**The problem**:
Please find all lines in the data that hold the string "currentConsoleTab" and copy them.

**Supplied information**:
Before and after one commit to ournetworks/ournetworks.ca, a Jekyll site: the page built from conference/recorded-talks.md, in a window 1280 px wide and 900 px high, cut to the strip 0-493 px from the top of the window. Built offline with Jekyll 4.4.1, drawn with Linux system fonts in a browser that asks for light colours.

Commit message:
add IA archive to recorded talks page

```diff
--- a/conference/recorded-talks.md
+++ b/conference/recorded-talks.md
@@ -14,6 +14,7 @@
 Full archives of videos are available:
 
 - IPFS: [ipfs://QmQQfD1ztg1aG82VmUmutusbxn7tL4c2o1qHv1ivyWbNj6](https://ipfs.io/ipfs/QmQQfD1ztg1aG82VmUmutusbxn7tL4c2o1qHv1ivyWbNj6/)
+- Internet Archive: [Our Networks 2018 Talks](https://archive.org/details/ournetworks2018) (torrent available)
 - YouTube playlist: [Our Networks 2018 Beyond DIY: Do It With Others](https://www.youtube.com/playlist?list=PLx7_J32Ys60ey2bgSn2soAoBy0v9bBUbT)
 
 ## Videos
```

==

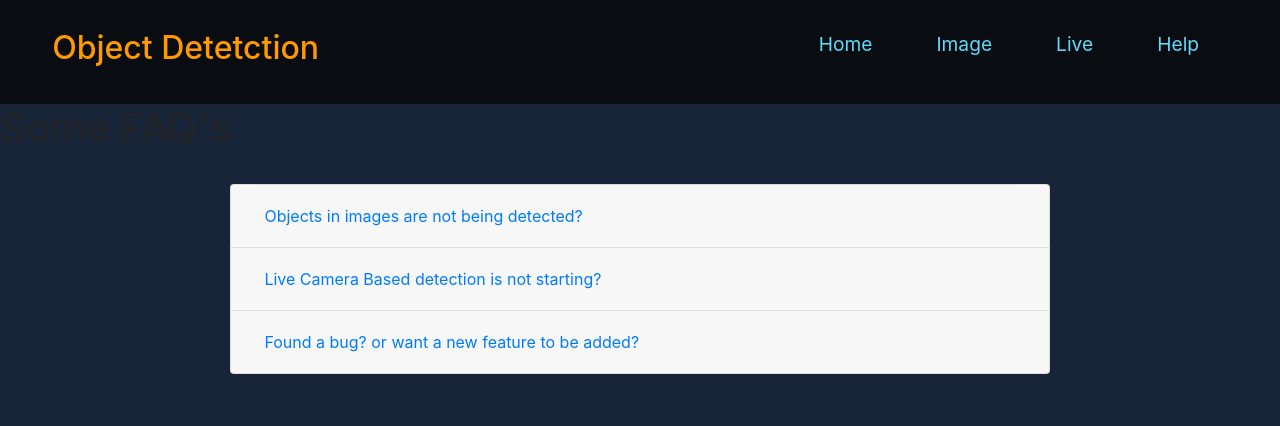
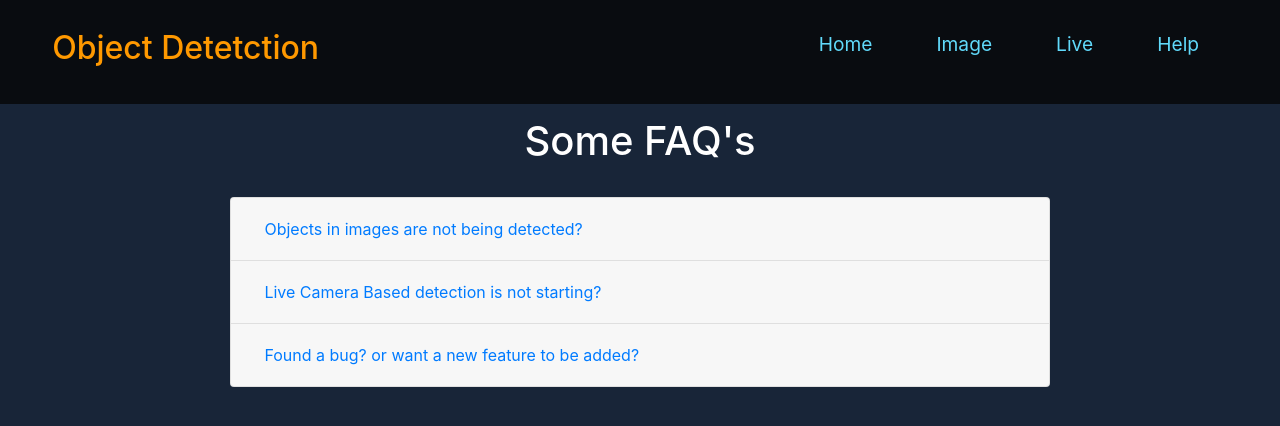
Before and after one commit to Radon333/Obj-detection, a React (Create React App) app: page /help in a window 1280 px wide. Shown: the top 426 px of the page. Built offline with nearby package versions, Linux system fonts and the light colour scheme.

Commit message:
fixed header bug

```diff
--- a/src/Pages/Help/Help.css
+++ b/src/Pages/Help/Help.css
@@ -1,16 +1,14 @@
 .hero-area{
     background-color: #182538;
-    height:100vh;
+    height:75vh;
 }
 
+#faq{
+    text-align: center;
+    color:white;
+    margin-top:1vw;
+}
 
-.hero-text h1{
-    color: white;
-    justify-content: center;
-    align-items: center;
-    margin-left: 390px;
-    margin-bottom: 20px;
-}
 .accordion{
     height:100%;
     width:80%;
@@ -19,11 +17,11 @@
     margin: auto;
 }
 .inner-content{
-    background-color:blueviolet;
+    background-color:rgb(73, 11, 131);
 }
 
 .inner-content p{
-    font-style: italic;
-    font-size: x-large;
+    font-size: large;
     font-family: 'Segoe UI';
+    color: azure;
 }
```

---

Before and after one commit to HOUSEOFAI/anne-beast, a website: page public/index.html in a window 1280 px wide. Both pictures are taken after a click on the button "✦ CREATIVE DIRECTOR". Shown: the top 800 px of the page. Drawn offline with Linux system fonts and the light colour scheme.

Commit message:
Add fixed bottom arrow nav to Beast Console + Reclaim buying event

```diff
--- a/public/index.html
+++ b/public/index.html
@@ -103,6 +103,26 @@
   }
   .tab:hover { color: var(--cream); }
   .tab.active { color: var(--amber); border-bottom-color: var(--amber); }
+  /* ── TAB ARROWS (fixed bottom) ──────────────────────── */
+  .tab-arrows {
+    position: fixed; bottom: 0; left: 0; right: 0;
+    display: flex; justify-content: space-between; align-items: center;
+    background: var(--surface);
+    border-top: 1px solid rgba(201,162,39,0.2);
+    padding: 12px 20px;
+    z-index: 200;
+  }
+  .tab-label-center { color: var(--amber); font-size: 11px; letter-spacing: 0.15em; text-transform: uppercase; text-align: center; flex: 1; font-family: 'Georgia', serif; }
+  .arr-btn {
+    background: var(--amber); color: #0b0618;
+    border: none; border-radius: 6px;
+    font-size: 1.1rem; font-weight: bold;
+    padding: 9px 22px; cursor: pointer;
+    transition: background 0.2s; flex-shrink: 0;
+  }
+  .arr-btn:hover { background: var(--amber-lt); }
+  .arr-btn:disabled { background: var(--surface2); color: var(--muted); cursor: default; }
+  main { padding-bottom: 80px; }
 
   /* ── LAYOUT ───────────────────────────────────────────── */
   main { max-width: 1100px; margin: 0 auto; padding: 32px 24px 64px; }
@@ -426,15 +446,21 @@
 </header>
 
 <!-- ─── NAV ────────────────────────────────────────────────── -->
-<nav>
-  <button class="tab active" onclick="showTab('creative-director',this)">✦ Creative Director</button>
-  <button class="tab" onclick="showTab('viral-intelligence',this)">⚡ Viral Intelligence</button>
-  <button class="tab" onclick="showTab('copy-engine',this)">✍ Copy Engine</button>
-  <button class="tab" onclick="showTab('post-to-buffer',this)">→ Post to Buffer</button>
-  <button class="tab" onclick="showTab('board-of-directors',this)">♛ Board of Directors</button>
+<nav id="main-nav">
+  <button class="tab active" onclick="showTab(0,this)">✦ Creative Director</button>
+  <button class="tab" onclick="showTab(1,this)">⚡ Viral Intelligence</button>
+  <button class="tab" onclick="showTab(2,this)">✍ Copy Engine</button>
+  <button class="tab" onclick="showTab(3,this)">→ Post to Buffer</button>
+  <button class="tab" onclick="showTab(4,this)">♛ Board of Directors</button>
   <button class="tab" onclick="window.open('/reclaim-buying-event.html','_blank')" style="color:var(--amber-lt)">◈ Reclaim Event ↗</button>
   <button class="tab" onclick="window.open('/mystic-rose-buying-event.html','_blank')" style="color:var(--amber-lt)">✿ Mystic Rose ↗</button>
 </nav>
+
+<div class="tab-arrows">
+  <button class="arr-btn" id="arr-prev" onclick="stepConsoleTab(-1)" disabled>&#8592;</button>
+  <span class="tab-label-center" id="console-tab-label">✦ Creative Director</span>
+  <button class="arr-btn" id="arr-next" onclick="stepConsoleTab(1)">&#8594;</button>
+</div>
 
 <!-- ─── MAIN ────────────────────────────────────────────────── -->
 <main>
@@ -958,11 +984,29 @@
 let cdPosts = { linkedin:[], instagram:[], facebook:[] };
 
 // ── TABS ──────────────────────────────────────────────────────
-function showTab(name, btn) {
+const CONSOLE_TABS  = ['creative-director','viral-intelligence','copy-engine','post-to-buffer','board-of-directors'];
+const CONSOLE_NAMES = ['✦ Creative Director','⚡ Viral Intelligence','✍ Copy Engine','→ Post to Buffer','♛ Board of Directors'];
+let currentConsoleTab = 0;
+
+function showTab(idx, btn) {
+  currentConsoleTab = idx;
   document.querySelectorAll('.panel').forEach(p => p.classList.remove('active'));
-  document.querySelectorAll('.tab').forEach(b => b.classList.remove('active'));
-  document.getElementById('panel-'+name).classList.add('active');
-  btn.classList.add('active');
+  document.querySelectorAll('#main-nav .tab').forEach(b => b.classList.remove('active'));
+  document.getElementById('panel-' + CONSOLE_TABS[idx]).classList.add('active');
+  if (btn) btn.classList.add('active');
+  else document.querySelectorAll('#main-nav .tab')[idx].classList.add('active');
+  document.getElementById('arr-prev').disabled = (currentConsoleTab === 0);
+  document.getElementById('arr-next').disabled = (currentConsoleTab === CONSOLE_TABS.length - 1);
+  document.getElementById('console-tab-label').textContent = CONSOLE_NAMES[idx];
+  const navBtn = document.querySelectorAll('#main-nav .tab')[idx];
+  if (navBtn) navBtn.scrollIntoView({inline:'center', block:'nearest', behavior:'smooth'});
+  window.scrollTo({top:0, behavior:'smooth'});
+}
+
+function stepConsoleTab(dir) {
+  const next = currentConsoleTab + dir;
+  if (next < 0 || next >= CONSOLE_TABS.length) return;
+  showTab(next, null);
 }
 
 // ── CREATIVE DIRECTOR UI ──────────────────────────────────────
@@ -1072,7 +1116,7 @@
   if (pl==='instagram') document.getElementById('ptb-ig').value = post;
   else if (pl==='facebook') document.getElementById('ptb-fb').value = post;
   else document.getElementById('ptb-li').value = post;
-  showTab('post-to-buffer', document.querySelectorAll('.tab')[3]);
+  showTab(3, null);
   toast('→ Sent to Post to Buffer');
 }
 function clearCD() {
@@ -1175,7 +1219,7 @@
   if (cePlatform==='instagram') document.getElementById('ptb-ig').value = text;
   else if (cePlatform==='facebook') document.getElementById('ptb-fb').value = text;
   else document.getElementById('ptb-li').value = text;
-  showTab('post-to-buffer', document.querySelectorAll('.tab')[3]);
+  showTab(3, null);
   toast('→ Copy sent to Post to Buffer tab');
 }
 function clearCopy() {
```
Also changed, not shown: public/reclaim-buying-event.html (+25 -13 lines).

**Answer for the task**:
+let currentConsoleTab = 0;
+  currentConsoleTab = idx;
+  document.getElementById('arr-prev').disabled = (currentConsoleTab === 0);
+  document.getElementById('arr-next').disabled = (currentConsoleTab === CONSOLE_TABS.length - 1);
+  const next = currentConsoleTab + dir;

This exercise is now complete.